The beautiful and massive Monarch Butterfly has the distinction of being the official state butterfly of Texas. However, there are plenty of imitation monarchs out there. How can you tell the difference between our esteemed state butterfly and it's (still very nice) relative, the Painted Lady?

Monarchs are generally much bigger in size than a Painted Lady, although it's not always easy to tell how big a butterfly really is when it's moving so quickly. There are also some of each type that are bigger or smaller, so it's not the most consistent method of distinguishing species.

An easy visual cue is to spot the spots. If the body of the butterfly is black with white spots (believe me, you'll know it when you see it) then it's a true Monarch. If the wings fade into a brown body, you've spotted an impostor.
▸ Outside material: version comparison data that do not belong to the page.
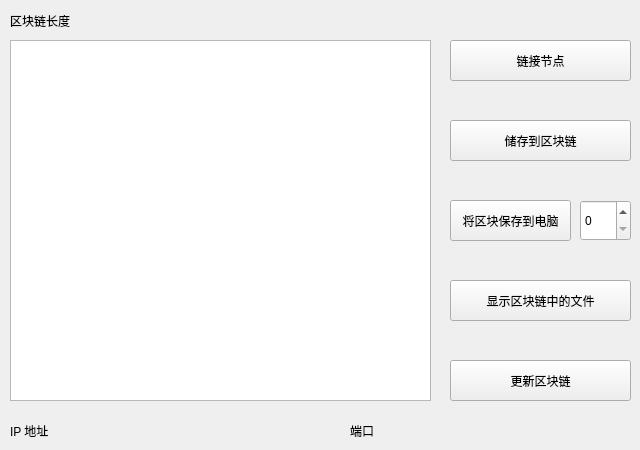
Above: Blockchain Beta v1.06 CN Source Code/mainwindow.ui from getDolla/blockchain before the change. Below: the same form after it.
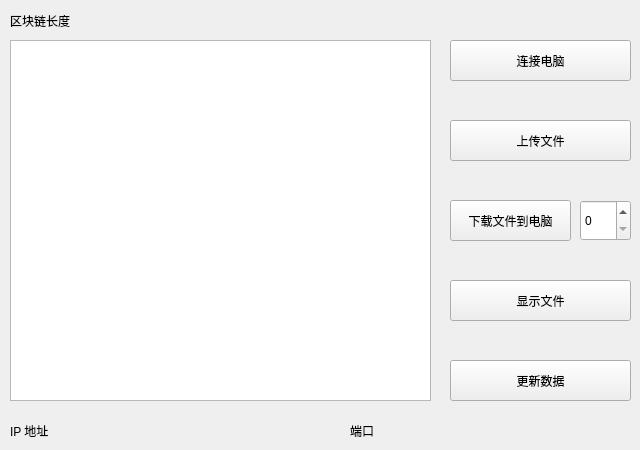
That is the form after the change.

Commit message: updated interface for chinese version

Patch:
```diff
--- a/Blockchain Beta v1.06 CN Source Code/mainwindow.ui
+++ b/Blockchain Beta v1.06 CN Source Code/mainwindow.ui
@@ -78,7 +78,7 @@
      </rect>
     </property>
     <property name="text">
-     <string>储存到区块链</string>
+     <string>上传文件</string>
     </property>
    </widget>
    <widget class="QPushButton" name="Connect">
@@ -94,7 +94,7 @@
      <enum>Qt::LeftToRight</enum>
     </property>
     <property name="text">
-     <string>链接节点</string>
+     <string>连接电脑</string>
     </property>
    </widget>
    <widget class="QLabel" name="portLabel">
@@ -125,7 +125,7 @@
      </rect>
     </property>
     <property name="text">
-     <string>将区块保存到电脑</string>
+     <string>下载文件到电脑</string>
     </property>
    </widget>
    <widget class="QPushButton" name="View">
@@ -138,7 +138,7 @@
      </rect>
     </property>
     <property name="text">
-     <string>显示区块链中的文件</string>
+     <string>显示文件</string>
     </property>
    </widget>
    <widget class="QPushButton" name="UpdateBlockchain">
@@ -151,7 +151,7 @@
      </rect>
     </property>
     <property name="text">
-     <string>更新区块链</string>
+     <string>更新数据</string>
     </property>
    </widget>
    <widget class="QLabel" name="ipLabel">
```
The commit also changes 2 other files.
A real Monarch will have obvious white spots on a black body

Another easy visual cue is to look at the tips of the wings. A consistent black bar with spots is a Monarch, while less consistent, more scattered spots and splashes is indicative of a Painted Lady.

Painted Ladies have brown bodies

Both Monarchs and Painted Ladies are fascinating to see fluttering around your yard, and there are ways you can help attract them with certain native plants. This is beneficial to the butterflies, who are losing their habitats rapidly, and to your yard by creating a unique, living work of art.